Brad Buckley

Artspace, Sydney
30 October – 22 November 2003

The object reproduced for the invitation of this exhibition, and then painted huge on the wall of the gallery in simplified cartoon-like contours, is an intriguing contraption. Neither stool nor settee, the grace of its gold ormolu and delicate silk upholstery seem at odds with two things that spring like antennae and, below, what look a lot like stirrups. Before I visited Brad Buckley’s installation, Etiquette, I stared at the thing over and over again, and must say, found it pleasantly unfamiliar. Was it some aristocratic conceit? A sculpture perhaps, or some Koonsian mock-Baroque remake? Almost right. It is what was known in French nineteenth century bordellos as a seige d’amour, a ‘love seat’, more properly known in Britain as a ‘rogering chair’, a custom-built device used in brothels that was literally an ornate harness used to keep women in position while clients did their business. Whether you choose to grimace or snigger at this, such images for Buckley are specifically encoded, emblems which are to do with the exchange of power.

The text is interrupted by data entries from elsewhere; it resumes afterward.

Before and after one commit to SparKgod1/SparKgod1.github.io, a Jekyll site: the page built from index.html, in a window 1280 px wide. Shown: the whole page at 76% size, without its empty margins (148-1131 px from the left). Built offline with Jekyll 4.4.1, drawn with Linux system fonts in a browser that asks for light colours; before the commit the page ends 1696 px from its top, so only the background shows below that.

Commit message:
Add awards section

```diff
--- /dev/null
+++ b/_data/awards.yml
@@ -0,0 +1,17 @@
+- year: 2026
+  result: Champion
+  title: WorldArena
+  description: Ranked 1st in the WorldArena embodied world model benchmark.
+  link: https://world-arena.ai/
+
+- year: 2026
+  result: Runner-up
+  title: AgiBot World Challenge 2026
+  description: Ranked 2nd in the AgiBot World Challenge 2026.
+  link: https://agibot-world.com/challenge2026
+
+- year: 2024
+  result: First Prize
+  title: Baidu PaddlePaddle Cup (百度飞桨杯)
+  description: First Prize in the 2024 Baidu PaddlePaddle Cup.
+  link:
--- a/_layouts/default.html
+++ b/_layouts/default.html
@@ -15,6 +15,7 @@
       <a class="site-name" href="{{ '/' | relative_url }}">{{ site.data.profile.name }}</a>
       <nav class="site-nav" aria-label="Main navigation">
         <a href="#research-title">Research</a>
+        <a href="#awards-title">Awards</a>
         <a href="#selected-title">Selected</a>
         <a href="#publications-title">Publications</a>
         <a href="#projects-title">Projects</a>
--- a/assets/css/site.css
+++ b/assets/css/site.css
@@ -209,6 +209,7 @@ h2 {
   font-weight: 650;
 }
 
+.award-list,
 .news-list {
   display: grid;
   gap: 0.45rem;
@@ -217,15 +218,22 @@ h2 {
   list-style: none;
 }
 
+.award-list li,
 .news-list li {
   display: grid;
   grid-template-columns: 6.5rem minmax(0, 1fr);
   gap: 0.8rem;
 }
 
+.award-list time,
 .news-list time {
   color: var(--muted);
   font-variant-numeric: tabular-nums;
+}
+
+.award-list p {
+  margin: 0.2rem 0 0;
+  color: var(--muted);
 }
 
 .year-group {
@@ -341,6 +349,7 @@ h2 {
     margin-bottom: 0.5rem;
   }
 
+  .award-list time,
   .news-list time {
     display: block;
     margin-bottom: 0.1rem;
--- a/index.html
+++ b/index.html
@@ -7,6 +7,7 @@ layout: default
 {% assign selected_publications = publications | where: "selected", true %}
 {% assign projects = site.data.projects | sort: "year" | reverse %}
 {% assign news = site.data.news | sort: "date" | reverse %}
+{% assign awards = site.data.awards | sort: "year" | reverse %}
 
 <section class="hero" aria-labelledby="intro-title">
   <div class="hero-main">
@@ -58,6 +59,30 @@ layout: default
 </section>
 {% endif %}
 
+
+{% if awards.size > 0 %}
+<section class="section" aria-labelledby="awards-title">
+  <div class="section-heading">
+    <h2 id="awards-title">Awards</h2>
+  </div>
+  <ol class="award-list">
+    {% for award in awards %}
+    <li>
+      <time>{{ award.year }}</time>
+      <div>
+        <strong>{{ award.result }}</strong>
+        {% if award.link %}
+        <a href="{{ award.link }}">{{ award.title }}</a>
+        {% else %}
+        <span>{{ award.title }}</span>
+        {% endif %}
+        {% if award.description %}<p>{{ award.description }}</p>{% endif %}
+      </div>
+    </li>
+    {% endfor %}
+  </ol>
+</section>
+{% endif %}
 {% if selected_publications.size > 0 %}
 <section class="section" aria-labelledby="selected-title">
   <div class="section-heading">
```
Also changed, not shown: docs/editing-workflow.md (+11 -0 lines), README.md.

Etiquette was chamber red on the outside and densely black within. Before entering, you met a trio of suspended red sheets, like the generic signs of authoritarianism. Around each of the two pylons that divided the space inside were white neon hoops placed just below waist height. The far wall was filled with a text relating some pornographic male fantasy. Part of it read, ‘she knew I had always wanted to fuck her and perhaps tonight was the night. There was only one catch, which was she wanted to piss in my mouth first’. You were abruptly transported into frivolous libertinage. Buckley uses sex as the site for the articulation of power, since sex is what is both primordial and socially inscribed with taboos, that is, simultaneously ever-present and concealed. While sex is what, biologically speaking, makes us, it is also the activity richest in metaphors and behavioural expectation, hence etiquette.

For Buckley, since everyone is haunted by covert desires of possession—or even sexual defilement—which far fewer of us end up realising, the psychology of seduction is the fundamental scene of political exchange. Seduction is traditionally an insidious strategy of attraction which suggests a corrupting influence on a chaste body or mind. The art and literature of the eighteenth century, ironically the century that witnesses some of the most major shifts in the distribution of individual power, is rife with the intrigues of debaucher on debauchee. The art of seduction, which is the point that Buckley takes up, lies in a series of ruses which lull the object of seduction into the delusion of trust. Once the seducer has taken what he wants, recourse is impossible. This is the relationship Buckley draws upon in this work, the concerns of which, although general and cross-cultural, are in this instance specifically related to Howardite politics and the Iraqi war.

The skill in the tone and tenor of Buckley’s text was the way it anticipated literal reading, and therefore a misrecognition that drew attention to people’s habitual prejudices. The buggering chair alluded to the fact that we are presently being held down and fucked by the right; the symbol of impotence against leaders whose concept of strength is aggression and arrogant denial. Buckley’s language of seduction can refer to the way the Iraqi war was delivered to us as something resembling a serialised wartime drama, or how the media is instructed to deliver messages which attempt to divert attention away from national anxiety, or political disquiet.

You knew in this installation that you were positioned within something with a discrete purpose. The dense black walls, interrupted only by two forms in white outline and the white text, bore no semblance to anything familiar or natural. Adding to the many ironies which the installation was built upon, the word used to identify the particular sort of white neon is named after another chaste heroine, Snow White, and is a glow characterised by its particular deadness. Everything about the exhibition appeared impeccably but exhaustively processed, a synthetic excess the bodily counterpart of which is the society dame who has surgically altered her body beyond recognition, or the repeat effect of pornography, which is to divorce the sexual act from any sense of humanity or compassion. The undercurrent of violence which flowed through the space was made palatable because of its sardonic edge, like a jester’s touch which abides by the maxim that many a true word is spoken in jest.

When you turned to leave, you encountered a mixed duality on either side. To the left, another white gargantuan outline of coitus; wryly in keeping with the text, the woman’s form is on top, though the power-relation is ambiguous since the exact nature of penetration is left open. To the right of the exit, at shoe-level, in block capitals, was the declaration, ‘WAR IS PEACE’. Buckley, an outspoken advocate of Republicanism, is a rare artist who ardently seeks to expose the perversions of power, and to express aversions in the name of those who, despite a democracy, are silenced. President Bush, after all was elected by a numerical minority. We can do nothing to prevent an unprovoked attack on a sovereign state. The aim of Buckley’s work is not to pose solutions, rather its semantics expose more clearly the side the viewer is on: some of us may empathise with the feeling of collective political buggery, others, insensate, may just let out a loud guffaw.